Senator Hassan has been leading efforts to mitigate the fallout from the February ransomware attack on Change Healthcare, a UnitedHealth Group company, and continues to work to ensure that the lessons from it are shared broadly to help strengthen cybersecurity across the health care sector. Earlier this month, Senators Hassan and Blackburn pushed UnitedHealth Group CEO Andrew Witty to begin the breach notification process by June 21, especially as the company was not in compliance with the legal requirement to conduct notifications within 60 days after discovering a breach. This letter followed an April push from Senator Hassan for UnitedHealth Group to immediately notify individuals that their personal information may have been exposed in the hack, and for the company to provide those consumers with comprehensive identity monitoring if they were potentially impacted. She also directly pushed UnitedHealth Group’s CEO on these issues at a hearing that week. 

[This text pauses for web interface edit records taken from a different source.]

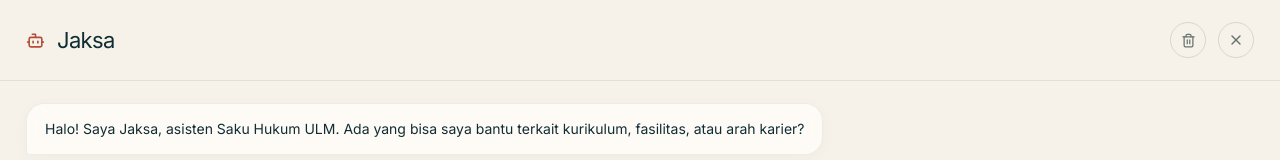
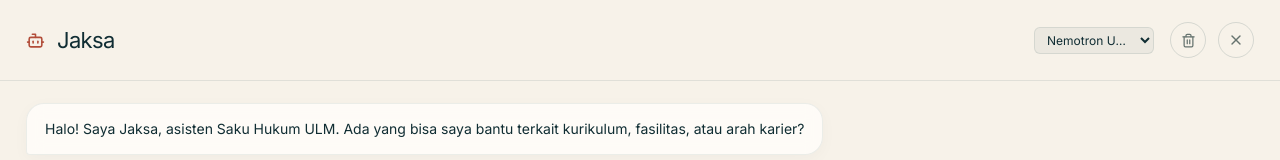
Before and after one commit to kecrwn/Saku-Hukum-ULM, a Next.js app: page /chat in a window 1280 px wide. Shown: the top 160 px of the page. Built offline with nearby package versions, Linux system fonts and the light colour scheme.

Commit message:
feat: implement model selector, update API routing to use dynamic keys for nemotron ultra, lightning, and kimi

```diff
--- a/src/app/api/chat/route.ts
+++ b/src/app/api/chat/route.ts
@@ -40,12 +40,22 @@ function checkRateLimit(ip: string) {
   return true;
 }
 
+const originalNvidiaKey = process.env.NVIDIA_API_KEY || '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';
+const ultraKey = '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';
+const lightningKey = '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';
+
+function getNvidiaClient(modelName: string) {
+  let apiKey = originalNvidiaKey;
+  if (modelName === 'nvidia/nemotron-3-ultra-550b-a55b') apiKey = ultraKey;
+  if (modelName === 'nvidia/nemotron-3.5-lightning-30b-a3b') apiKey = lightningKey;
+
+  return createOpenAI({
+    baseURL: 'https://integrate.api.nvidia.com/v1',
+    apiKey: apiKey,
+  });
+}
+
 const activeProvider = process.env.ACTIVE_PROVIDER || 'nvidia';
-
-const nvidia = createOpenAI({
-  baseURL: 'https://integrate.api.nvidia.com/v1',
-  apiKey: process.env.NVIDIA_API_KEY || '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',
-});
 
 const deepseek = createOpenAI({
   baseURL: 'https://api.deepseek.com',
@@ -70,7 +80,7 @@ export async function POST(req: Request) {
   }
 
   try {
-    const { messages } = body;
+    const { messages, model: requestedModel } = body;
     if (!messages || !Array.isArray(messages)) {
       return new Response(JSON.stringify({ error: 'Invalid request: messages must be an array' }), { status: 400, headers: { 'Content-Type': 'application/json' } });
     }
@@ -90,7 +100,9 @@ export async function POST(req: Request) {
     if (activeProvider === 'openai') {
       model = openaiProvider(isComplex ? 'gpt-4o' : 'gpt-4o-mini');
     } else if (activeProvider === 'nvidia') {
-      model = nvidia('nvidia/llama-3.1-nemotron-70b-instruct');
+      const selectedModelName = requestedModel || 'nvidia/nemotron-3-ultra-550b-a55b';
+      const nvidiaClient = getNvidiaClient(selectedModelName);
+      model = nvidiaClient(selectedModelName);
     } else if (activeProvider === 'deepseek') {
       model = deepseek(isComplex ? 'deepseek-reasoner' : 'deepseek-chat');
     } else {
--- a/src/components/Chatbot.tsx
+++ b/src/components/Chatbot.tsx
@@ -137,8 +137,11 @@ export function Chatbot({ fullScreen }: { fullScreen?: boolean }) {
     }
   ];
 
+  const [selectedModel, setSelectedModel] = useState("nvidia/nemotron-3-ultra-550b-a55b");
+
   const { messages, setMessages, input, handleInputChange, handleSubmit, isLoading, append } = useChat({
     api: "/api/chat",
+    body: { model: selectedModel },
     initialMessages: initialWelcome as any,
     onError: (error) => {
       setMessages(prev => [
@@ -257,8 +260,23 @@ export function Chatbot({ fullScreen }: { fullScreen?: boolean }) {
       {isOpen && (
         <div className={fullScreen ? "chat-panel-fullscreen" : `chat-panel ${isExpanding ? 'is-expanding' : ''}`}>
           <div className="chat-head">
-            <div className="chat-head-title"><Bot size={19} />{isIndonesian ? "Jaksa" : "Jaksa"}</div>
+            <div className="chat-head-title">
+              <Bot size={19} />
+              {isIndonesian ? "Jaksa" : "Jaksa"}
+            </div>
+
             <div className="flex gap-2 items-center">
+              <select
+                value={selectedModel}
+                onChange={(e) => setSelectedModel(e.target.value)}
+                className="bg-[rgba(23,62,68,.05)] border border-[rgba(23,62,68,.1)] text-[var(--ink-deep)] text-xs rounded-md px-2 py-1 outline-none mr-2 max-w-[120px] truncate"
+                title="Pilih Model AI"
+              >
+                <option value="nvidia/nemotron-3-ultra-550b-a55b">Nemotron Ultra 550B</option>
+                <option value="nvidia/nemotron-3.5-lightning-30b-a3b">Nemotron Lightning 30B</option>
+                <option value="moonshotai/kimi-k3">Kimi K3</option>
+              </select>
+
               <button
                 type="button"
                 onClick={handleClearChat}
```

Soon after the cyberattack first occurred, Senator Hassan raised the issue of the cyberattack and its fallout in conversations with President Joe Biden and Health and Human Services Secretary Xavier Becerra, and pressed UnitedHealth Group on the inadequacy of its initial financial assistance offer for doctors and hospitals, some of whom lost up to 98 percent of their cash flow. Senator Hassan then met with UnitedHealth Group CEO Andrew Witty, securing a commitment for improvements to the company's financial assistance program for hospitals and doctors. She then followed up with Witty to ensure the company followed through on its commitments, and New Hampshire hospitals have enrolled in the updated financial assistance program.